Robert Ehrlich of Sea Cliff was a commodities trader studying consumer habits when he had a multimillion-dollar idea while reading product labels in the snack-food aisle of his local supermarket.
Marveling at how cheese was not listed as an ingredient in cheese puffs, Ehrlich set sail in 1987 to plunder his piece of the bloated American snack-food market armed with Pirate’s Booty all-natural white-cheddar cheese rice and corn puffs — a healthier alternative to traditional junk food.
“Most of the ingredients [in cheese puffs] you couldn’t even pronounce,” Ehrlich told Columbia University News Service.
Pirate’s Booty struck gold. A decade later, the puffs were being sold in stores nationwide, earning $50 million in annual sales. The parent company Ehrlich founded, Robert’s American Gourmet Food, later dubbed Pirate Brands, also made Smart Puffs and Original Tings.
The success was not without scandal. The Good Housekeeping Institute found that Pirate’s Booty was mislabeled as low fat, when it in fact had 8.5 grams of fat, not 2.5 grams as advertised at the time. The company blamed a manufacturing snafu, corrected the labels and reformulated Pirate’s Booty so it now has 5 grams of fat.

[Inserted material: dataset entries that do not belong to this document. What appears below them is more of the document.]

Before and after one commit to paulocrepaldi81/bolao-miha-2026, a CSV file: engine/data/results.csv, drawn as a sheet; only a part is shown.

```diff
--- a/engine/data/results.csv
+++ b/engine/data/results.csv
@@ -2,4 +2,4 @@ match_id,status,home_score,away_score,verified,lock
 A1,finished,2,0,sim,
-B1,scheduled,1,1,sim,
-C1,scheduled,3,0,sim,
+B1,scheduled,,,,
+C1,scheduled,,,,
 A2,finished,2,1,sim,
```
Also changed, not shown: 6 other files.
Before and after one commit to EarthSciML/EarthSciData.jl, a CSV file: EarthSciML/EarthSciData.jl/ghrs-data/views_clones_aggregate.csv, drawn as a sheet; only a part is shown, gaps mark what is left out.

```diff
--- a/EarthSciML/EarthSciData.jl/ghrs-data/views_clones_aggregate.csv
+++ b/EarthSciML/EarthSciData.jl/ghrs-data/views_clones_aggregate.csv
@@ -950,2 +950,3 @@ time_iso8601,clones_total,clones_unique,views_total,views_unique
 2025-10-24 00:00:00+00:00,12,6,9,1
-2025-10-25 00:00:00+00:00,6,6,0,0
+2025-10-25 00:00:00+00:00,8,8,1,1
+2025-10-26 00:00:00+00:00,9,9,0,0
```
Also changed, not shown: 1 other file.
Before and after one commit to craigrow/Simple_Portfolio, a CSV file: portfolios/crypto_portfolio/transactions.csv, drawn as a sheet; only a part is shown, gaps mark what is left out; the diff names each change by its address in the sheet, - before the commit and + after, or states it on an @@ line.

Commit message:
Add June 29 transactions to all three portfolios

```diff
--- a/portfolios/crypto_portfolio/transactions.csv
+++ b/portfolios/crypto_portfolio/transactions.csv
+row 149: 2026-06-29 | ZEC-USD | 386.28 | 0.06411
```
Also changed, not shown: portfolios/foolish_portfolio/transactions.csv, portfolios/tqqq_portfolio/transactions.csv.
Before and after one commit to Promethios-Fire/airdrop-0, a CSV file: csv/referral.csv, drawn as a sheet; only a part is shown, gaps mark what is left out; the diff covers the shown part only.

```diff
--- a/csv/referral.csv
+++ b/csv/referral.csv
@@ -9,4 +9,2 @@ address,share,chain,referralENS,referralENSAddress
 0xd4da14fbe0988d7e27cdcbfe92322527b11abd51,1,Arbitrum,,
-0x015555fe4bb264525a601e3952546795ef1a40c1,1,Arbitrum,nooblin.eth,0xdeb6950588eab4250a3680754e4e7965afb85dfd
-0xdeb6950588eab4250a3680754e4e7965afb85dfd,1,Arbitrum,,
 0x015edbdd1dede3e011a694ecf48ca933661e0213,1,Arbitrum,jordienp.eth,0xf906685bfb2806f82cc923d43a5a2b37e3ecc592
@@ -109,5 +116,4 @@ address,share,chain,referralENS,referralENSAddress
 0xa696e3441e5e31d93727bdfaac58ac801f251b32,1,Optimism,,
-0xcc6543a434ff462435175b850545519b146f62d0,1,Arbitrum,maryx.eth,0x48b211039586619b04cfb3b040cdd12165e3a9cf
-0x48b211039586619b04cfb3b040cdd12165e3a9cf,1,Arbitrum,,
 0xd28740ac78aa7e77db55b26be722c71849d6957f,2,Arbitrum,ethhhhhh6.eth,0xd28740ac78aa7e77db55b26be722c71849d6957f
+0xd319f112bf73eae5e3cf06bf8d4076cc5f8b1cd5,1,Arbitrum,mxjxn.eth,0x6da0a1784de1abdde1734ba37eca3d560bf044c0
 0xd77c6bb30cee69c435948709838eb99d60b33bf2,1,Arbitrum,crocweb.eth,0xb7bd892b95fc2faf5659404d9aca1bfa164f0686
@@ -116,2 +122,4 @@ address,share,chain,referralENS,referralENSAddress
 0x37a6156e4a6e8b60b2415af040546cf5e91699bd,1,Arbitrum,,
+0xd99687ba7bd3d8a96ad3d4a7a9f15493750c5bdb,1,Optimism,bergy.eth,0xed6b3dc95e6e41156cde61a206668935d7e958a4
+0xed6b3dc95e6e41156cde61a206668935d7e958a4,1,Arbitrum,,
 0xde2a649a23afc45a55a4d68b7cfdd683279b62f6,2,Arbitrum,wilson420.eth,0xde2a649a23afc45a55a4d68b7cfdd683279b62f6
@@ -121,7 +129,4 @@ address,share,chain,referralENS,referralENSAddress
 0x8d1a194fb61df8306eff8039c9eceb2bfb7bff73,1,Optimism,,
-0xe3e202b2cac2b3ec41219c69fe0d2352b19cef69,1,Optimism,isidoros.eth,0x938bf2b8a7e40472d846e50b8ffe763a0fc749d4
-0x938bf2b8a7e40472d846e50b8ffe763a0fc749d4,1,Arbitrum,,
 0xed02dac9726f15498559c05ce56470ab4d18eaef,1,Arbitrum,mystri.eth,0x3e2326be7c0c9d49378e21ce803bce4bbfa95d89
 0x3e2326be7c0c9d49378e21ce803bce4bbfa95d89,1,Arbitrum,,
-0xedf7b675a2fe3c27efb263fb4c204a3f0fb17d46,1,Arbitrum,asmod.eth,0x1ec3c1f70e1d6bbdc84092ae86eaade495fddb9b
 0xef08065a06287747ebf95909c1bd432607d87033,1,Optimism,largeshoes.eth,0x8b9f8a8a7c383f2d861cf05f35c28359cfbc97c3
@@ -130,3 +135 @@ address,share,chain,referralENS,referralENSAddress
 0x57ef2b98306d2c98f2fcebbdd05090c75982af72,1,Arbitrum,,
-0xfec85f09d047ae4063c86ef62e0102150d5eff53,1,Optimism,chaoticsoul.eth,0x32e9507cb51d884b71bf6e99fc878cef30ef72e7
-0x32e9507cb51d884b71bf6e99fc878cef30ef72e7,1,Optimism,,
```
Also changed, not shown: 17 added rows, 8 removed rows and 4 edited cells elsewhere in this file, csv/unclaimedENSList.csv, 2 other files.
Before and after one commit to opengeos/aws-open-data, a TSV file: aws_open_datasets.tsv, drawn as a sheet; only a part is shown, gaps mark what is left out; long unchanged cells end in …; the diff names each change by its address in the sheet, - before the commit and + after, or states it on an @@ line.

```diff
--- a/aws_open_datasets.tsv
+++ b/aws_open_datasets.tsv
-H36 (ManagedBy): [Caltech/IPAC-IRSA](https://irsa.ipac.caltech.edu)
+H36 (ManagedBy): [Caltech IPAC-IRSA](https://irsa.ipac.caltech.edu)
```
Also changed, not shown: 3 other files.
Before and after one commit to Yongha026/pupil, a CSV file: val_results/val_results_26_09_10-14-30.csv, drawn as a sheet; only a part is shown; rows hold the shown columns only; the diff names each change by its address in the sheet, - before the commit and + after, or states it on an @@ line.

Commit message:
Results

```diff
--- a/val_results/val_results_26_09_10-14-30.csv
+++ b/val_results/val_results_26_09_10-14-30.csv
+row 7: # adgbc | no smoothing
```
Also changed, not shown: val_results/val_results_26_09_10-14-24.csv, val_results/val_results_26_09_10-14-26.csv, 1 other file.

Despite the drama, corporate profiteers found their way to Long Island to dig up the cheese-dusted treasure. Ehrlich’s partner, Mike Repole, negotiated a deal to sell the Pirate’s Booty snack group to New Jersey-based B&G Foods — the baked beans, Cream of Wheat and bagel crisp maker — for $195 million in 2013. The next day, the new owners laid off all 55 employees of the Sea Cliff Pirate’s Booty plant.
Ehrlich, who made $70 million in the deal, has since launched a new healthy snack: SexyPop, a nutritious popcorn. Last month, news broke that B&G is selling Pirate Brands to The Hershey Company for $420 million, more than double the price B&G paid five years ago. The deal is expected to close in the fourth quarter.
No word if a chocolate-flavored Pirate’s Booty will follow.